That age old question has been brought up time and time again with modern style and contemporary style: what exactly is the difference?  These two designs are quite often integrated with one another (beautifully, I might add), however they are very different.  So how can you tell the difference, you ask?  Well, one thing is for certain; it is not as simple as we would like to think.  There are however a few basic characteristics to look out for when breaking it down.  Let’s take a look!

                                             

Plywood Lounge Chair-Midcentury Modern Design

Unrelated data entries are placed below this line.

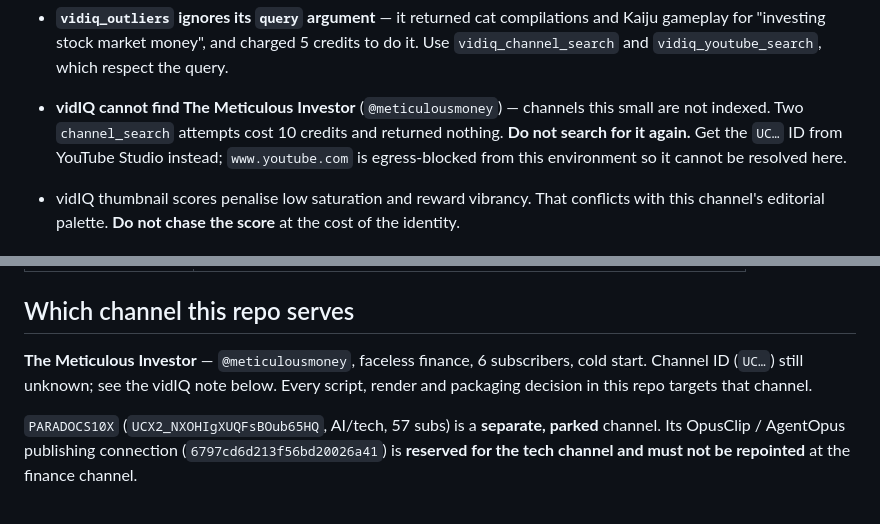
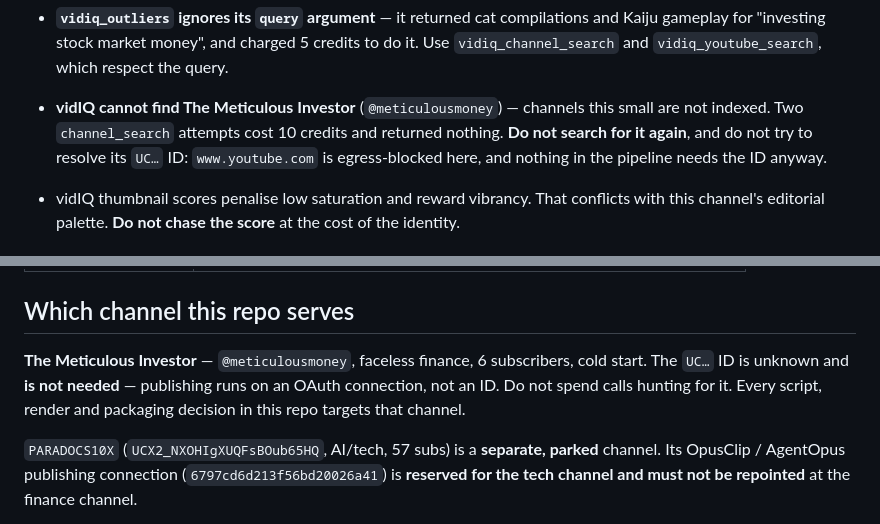
Before and after one commit to helloabyss/helloabyss, a Markdown page: CLAUDE.md, 2 parts joined by grey strips. Drawn GitHub-style.

```diff
--- a/CLAUDE.md
+++ b/CLAUDE.md
@@ -86,8 +86,8 @@ being wrong made the channel avoid tools it could afford.**
   `vidiq_channel_search` and `vidiq_youtube_search`, which respect the query.
 - **vidIQ cannot find The Meticulous Investor** (`@meticulousmoney`) — channels this small are
   not indexed. Two `channel_search` attempts cost 10 credits and returned nothing. **Do not
-  search for it again.** Get the `UC…` ID from YouTube Studio instead; `www.youtube.com` is
-  egress-blocked from this environment so it cannot be resolved here.
+  search for it again**, and do not try to resolve its `UC…` ID: `www.youtube.com` is
+  egress-blocked here, and nothing in the pipeline needs the ID anyway.
 - vidIQ thumbnail scores penalise low saturation and reward vibrancy. That conflicts with
   this channel's editorial palette. **Do not chase the score** at the cost of the identity.
 
@@ -109,7 +109,8 @@ Channel-level documents:
 ## Which channel this repo serves
 
 **The Meticulous Investor** — `@meticulousmoney`, faceless finance, 6 subscribers, cold start.
-Channel ID (`UC…`) still unknown; see the vidIQ note below. Every script,
+The `UC…` ID is unknown and **is not needed** — publishing runs on an OAuth connection, not an
+ID. Do not spend calls hunting for it. Every script,
 render and packaging decision in this repo targets that channel.
 
 `PARADOCS10X` (`UCX2_NXOHIgXUQFsBOub65HQ`, AI/tech, 57 subs) is a **separate, parked** channel.
```
Also changed, not shown: GROWTH-PLAN.md (+19 -8 lines).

Retro or midcentury modern…however you refer to it, “Modern” in the interior design world is a timeframe from the 1920s to 1950s that defines a style of furniture created.  In other words, this style of furniture is set in stone and will never change.  Contemporary however, is of the moment and ever changing.  To put it simply, midcentury modern does not change and contemporary style always changes.

 

Bertoia Style Barstool-One of the Most Recognizable Midcentuiry Modern Designs

Midcentury modern design can be recognized by the use of natural materials; leather, wood, linen and teak are very embossed in this style.  Other elements of shiny, polished metals and molded plywood can also be found in this specific design of furniture.  One of the main focuses of modern design is allowing open space and an “airy feeling” to be felt within a room.  Adding white walls to a modern living space also applies to this concept, and creates a feeling of a bigger space.

Hang-It-All-Coat Rack-Midcentury Modern Design 

And contemporary? Well, the definition of contemporary is “belonging to or occurring in the present,” which makes sense that it is ever changing.  With that in mind, contemporary design is more what we feel is popular right now.  So a contemporary designed home for example could possibly have elements of cedar wood, very large windows, use stone perhaps for counters and use clean, straight lines.  In twenty to thirty years down the road, this style will probably not be considered contemporary anymore.  Who knows what our future designers have in store!

 

Phin Chair-Example of Contemporary Interior Design

The biggest misconception I feel is that at the moment, wonderful designs from the past have found themselves in the comfort of our homes and offices that it is commonly mistaken for “contemporary.”  But now you know the difference, and you can choose to mix (or not) the undeniable design of Midcentury Modern!         

 

Whirl Barstool-Example of Contemporary Interior Design